▸ Exercise objective
Filter the data below for the string "color" and copy each matching line.

■ ■ ■ ■ ■

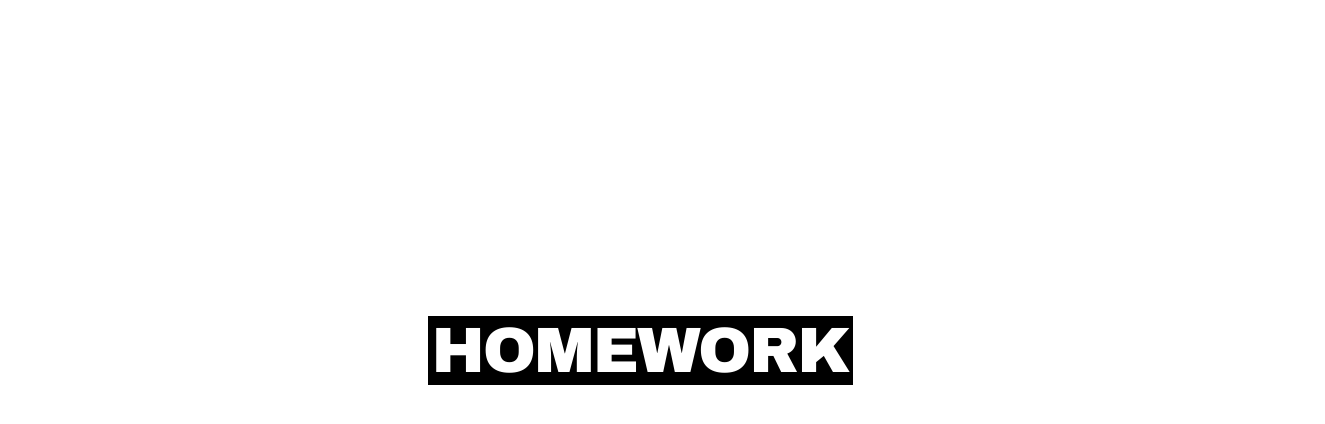
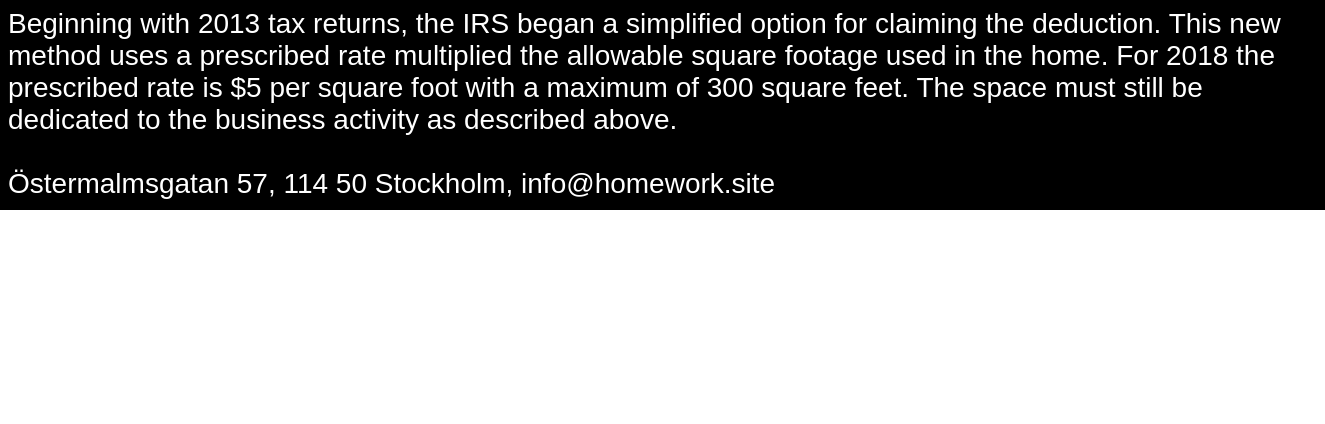
Before and after one commit to Taruz/homework, a plain HTML site: page index.html in a window 1280 px wide. Shown: the whole page, 1325 px wide, since content can reach past the window. Drawn offline with nearby package versions, Linux system fonts and the light colour scheme.

Commit message:
Add files via upload

```diff
--- a/index.html
+++ b/index.html
@@ -4,7 +4,7 @@
 
 <title>Homework</title>
 
-<meta name="description" content="Lak-sa is an art and design practice including Adam Nyström, Greta Colloca, Tor Westerlund and collaborators.">
+<meta name="description" content="Homework is an art and design practice including Adam Nyström, Greta Colloca, Tor Westerlund and collaborators.">
 <meta name="keywords" content="Graphic Design, Art, Identities, Packaging, Websites"> <meta name="author"> <meta name="generator" content="BBEdit
 6.1">
 
@@ -14,17 +14,14 @@
 <link rel="stylesheet" href="slick-theme.css" type="text/css"/>
 
 </head>
-
-
 <body>
-<div class="name" ><div class="info" id="title"><a href="mailto:info@homework.site?Subject=Hello" target="_top">HOMEWORK</a></div></div>
-  <div class="about" id="Div2"><p></p>
-  </div>
-
-
-
-
-</div>
+<div class="box">
+<div class="info">
+  Beginning with 2013 tax returns, the IRS began a simplified option for claiming the deduction.
+  This new method uses a prescribed rate multiplied the allowable square footage used in the home. For 2018
+  the prescribed rate is $5 per square foot with a maximum of 300 square feet. The space must still be dedicated
+  to the business activity as described above.<br><br>
+  Östermalmsgatan 57, 114 50 Stockholm, info@homework.site</div></div>
 </body>
 
 </html>
--- a/style.css
+++ b/style.css
@@ -1,31 +1,21 @@
 body {
-  overflow-y: scroll;
-  line-height: 1.3em;
-  font-family: arial;
-  font-size: 0.9em;
   background-color: white;
-  -webkit-font-smoothing: antialiased;
 }
 
 .info {
-  font-family: arial black;
-  margin-top: 25%;
+  font-family: arial;
+  font-size: 1.75em;
+  font-weight: 400;
   color: white;
-  width: 425px;
-  margin-left: auto;
-  margin-right: auto;
-  text-align: center;
-  font-kerning: normal;
-  letter-spacing: -0.03em;
-  font-size: 4em;
   background-color: black;
+  padding: 10px;
+  padding-right: 30px;
 }
 
-a {
-  color: white;
-  text-decoration: none; /* no underline */
-  a:hover:
+.box {
+  background-color: blue;
+  margin: -10px;
+  padding: -10px;
+  width: 105%;
+  height: 100%;
 }
-a:hover {
-    color: hotpink;
-}
```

■ ■ ■ ■ ■

▸ Exercise answer
   background-color: white;
   color: white;
   background-color: black;
-  color: white;
+  background-color: blue;
-    color: hotpink;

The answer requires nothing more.